Work to be completed:
Set down each record that follows exactly. Drop the images.

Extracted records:
BEGIN
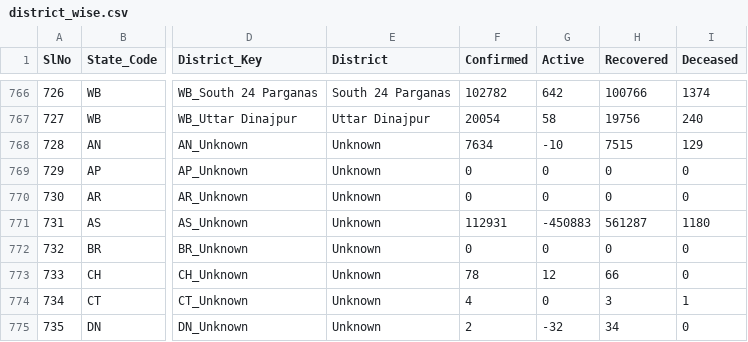
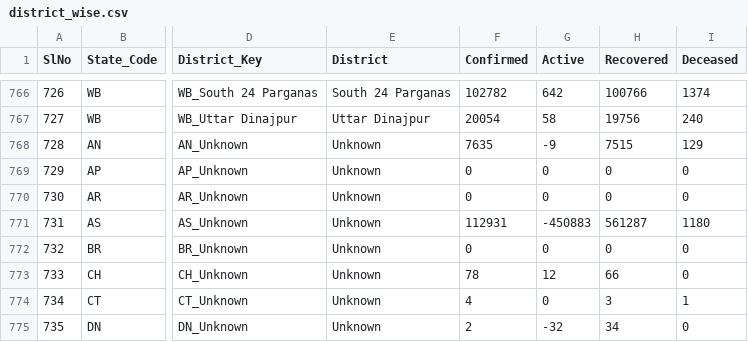
Before and after one commit to keshavashiya/covid19bharat_data, a CSV file: csv/latest/district_wise.csv, drawn as a sheet; only a part is shown, gaps mark what is left out; the diff names each change by its address in the sheet, - before the commit and + after, or states it on an @@ line.

Commit message:
data updated on - Mon Nov 29 11:20:05 IST 2021

```diff
--- a/csv/latest/district_wise.csv
+++ b/csv/latest/district_wise.csv
-F768 (Confirmed): 7634
+F768 (Confirmed): 7635
-G768 (Active): -10
+G768 (Active): -9
```
Also changed, not shown: csv/latest/state_wise.csv, 11 other files.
END
Solved problem:
Before and after one commit to keshavashiya/covid19bharat_data, a CSV file: csv/latest/district_wise.csv, drawn as a sheet; only a part is shown, gaps mark what is left out; the diff names each change by its address in the sheet, - before the commit and + after, or states it on an @@ line.

Commit message:
data updated on - Mon Nov 29 11:20:05 IST 2021

```diff
--- a/csv/latest/district_wise.csv
+++ b/csv/latest/district_wise.csv
-F768 (Confirmed): 7634
+F768 (Confirmed): 7635
-G768 (Active): -10
+G768 (Active): -9
```
Also changed, not shown: csv/latest/state_wise.csv, 11 other files.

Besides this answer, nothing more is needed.